Those small steps toward normalcy have spurred sharp disagreements between district administrators and the teachers union. Last week, Madison teachers staged a “teach-out” to protest what they view as a rushed and dangerous return to school weeks before most of them are due to be vaccinated.
But while Madison parents see the toll the long layoff is taking on student learning and mental health, many also sympathize with teachers and laud their efforts teaching online.
Windsor-Engnell said she wishes the school district’s approach during the pandemic had been more “nuanced” and allowed for at least some in-person learning for the families that needed it. She’s especially concerned about how the long shutdown will affect student mental health, and estimated her children are absorbing about 50% to 60% of the education they would be getting in person.
Still, she said her North Side family doesn’t have any health conditions that puts them at greater risk for the virus and that in some ways that puts them in a “privileged position.”
Virtual learning last spring was a “hot mess for everybody,” said Ana Luyet, who lives on Madison’s Near West Side with husband and two teenage daughters, 13 and 15, “but everybody did the best they could with the tools at their disposal.”
Related: Catholic schools will sue Dane County Madison Public Health to open as scheduled
Notes and links on Dane County Madison Public Health. (> 140 employees).
Molly Beck and Madeline Heim:
which pushed Dane County this week not to calculate its percentage of positive tests — a data point the public uses to determine how intense infection is in an area.
While positive test results are being processed and their number reported quickly, negative test results are taking days in some cases to be analyzed before they are reported to the state.
The department said it was between eight and 10 days behind in updating that metric on the dashboard, and as a result it appeared to show a higher positive percentage of tests and a lower number of total tests per day.
The department said this delay is due to the fact data analysts must input each of the hundreds of tests per day manually, and in order to continue accurate and timely contact tracing efforts, they prioritized inputting positive tests.

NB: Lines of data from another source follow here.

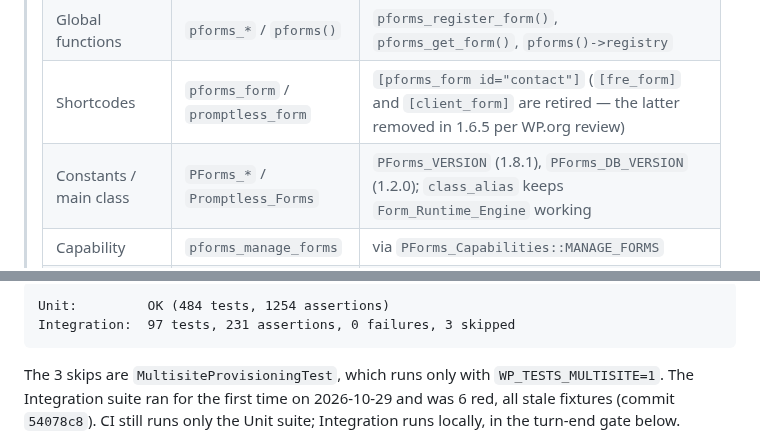
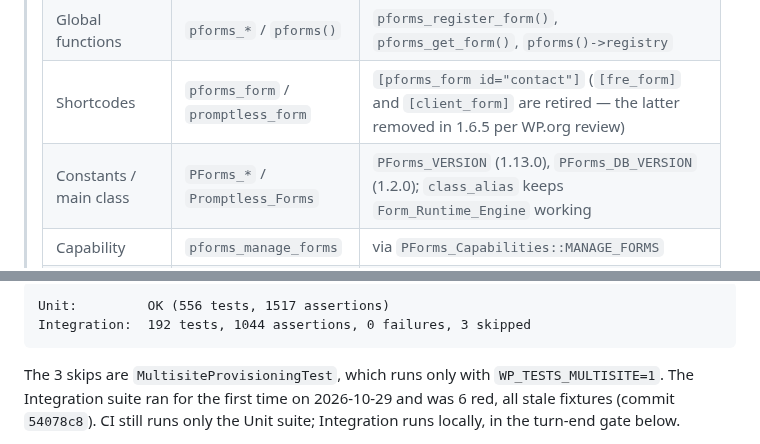
Before and after one commit to breonwilliams/form-runtime-engine, a Markdown page: CLAUDE.md, 2 parts joined by grey strips. Drawn GitHub-style.

````diff
--- a/CLAUDE.md
+++ b/CLAUDE.md
@@ -10,7 +10,7 @@ A lightweight WordPress form engine that renders forms from configuration arrays
 > | Actions/filters | `pforms_*` | `pforms_init`, `pforms_submission_complete`, `pforms_webhook_payload`, `pforms_mime_map` |
 > | Global functions | `pforms_*` / `pforms()` | `pforms_register_form()`, `pforms_get_form()`, `pforms()->registry` |
 > | Shortcodes | `pforms_form` / `promptless_form` | `[pforms_form id="contact"]` (`[fre_form]` and `[client_form]` are retired — the latter removed in 1.6.5 per WP.org review) |
-> | Constants / main class | `PForms_*` / `Promptless_Forms` | `PForms_VERSION` (1.8.1), `PForms_DB_VERSION` (1.2.0); `class_alias` keeps `Form_Runtime_Engine` working |
+> | Constants / main class | `PForms_*` / `Promptless_Forms` | `PForms_VERSION` (1.13.0), `PForms_DB_VERSION` (1.2.0); `class_alias` keeps `Form_Runtime_Engine` working |
 > | Capability | `pforms_manage_forms` | via `PForms_Capabilities::MANAGE_FORMS` |
 > | **Kept `fre` (do NOT rename)** | — | DB tables `{prefix}fre_entries` / `fre_entry_meta` / `fre_entry_files` / `fre_webhook_log`, upload dir `fre-uploads/`, REST namespace `fre/v1`, webhook header `X-FRE-Signature`, CSS classes `.fre-form*`, PHP filenames `class-fre-*.php` (classes inside are `PForms_*`) |
 
@@ -967,7 +967,7 @@ For complete ready-to-use form examples (JSON and PHP), see **`docs/CLAUDE.md`**
 
 ```
-Unit:         OK (484 tests, 1254 assertions)
-Integration:  97 tests, 231 assertions, 0 failures, 3 skipped
+Unit:         OK (556 tests, 1517 assertions)
+Integration:  192 tests, 1044 assertions, 0 failures, 3 skipped
 ```
 
 The 3 skips are `MultisiteProvisioningTest`, which runs only with
````
Also changed, not shown: other parts of CLAUDE.md (+1 -1 lines), .orchestrator/STATE.md (+2 -2 lines).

“Positive tests are always immediately verified and processed, and delays in processing negative tests in our data system does not affect notification of test results,” the department said in a news release. “The only effect this backlog has had is on our percent positivity rate and daily test counts.”
Staff have not verified the approximately 17,000 tests, which includes steps such as matching test results to patients to avoid duplicating numbers and verifying the person who was tested resides in Dane County.
All 77 false-positive COVID-19 tests come back negative upon reruns.
Madison private school raises $70,000 for lawsuit against public health order. – WKOW-TV. Commentary.
WEAC: $1.57 million for Four Wisconsin Senators
Assembly against private school forced closure.
Wisconsin Catholic schools will challenge local COVID-19 closing order. More.
2017: West High Reading Interventionist Teacher’s Remarks to the School Board on Madison’s Disastrous Reading Results
Madison’s taxpayer supported K-12 school district, despite spending far more than most, has long tolerated disastrous reading results.
My Question to Wisconsin Governor Tony Evers on Teacher Mulligans and our Disastrous Reading Results
“An emphasis on adult employment”
Wisconsin Public Policy Forum Madison School District Report[PDF]
Booked, but can’t read (Madison): functional literacy, National citizenship and the new face of Dred Scott in the age of mass incarceration.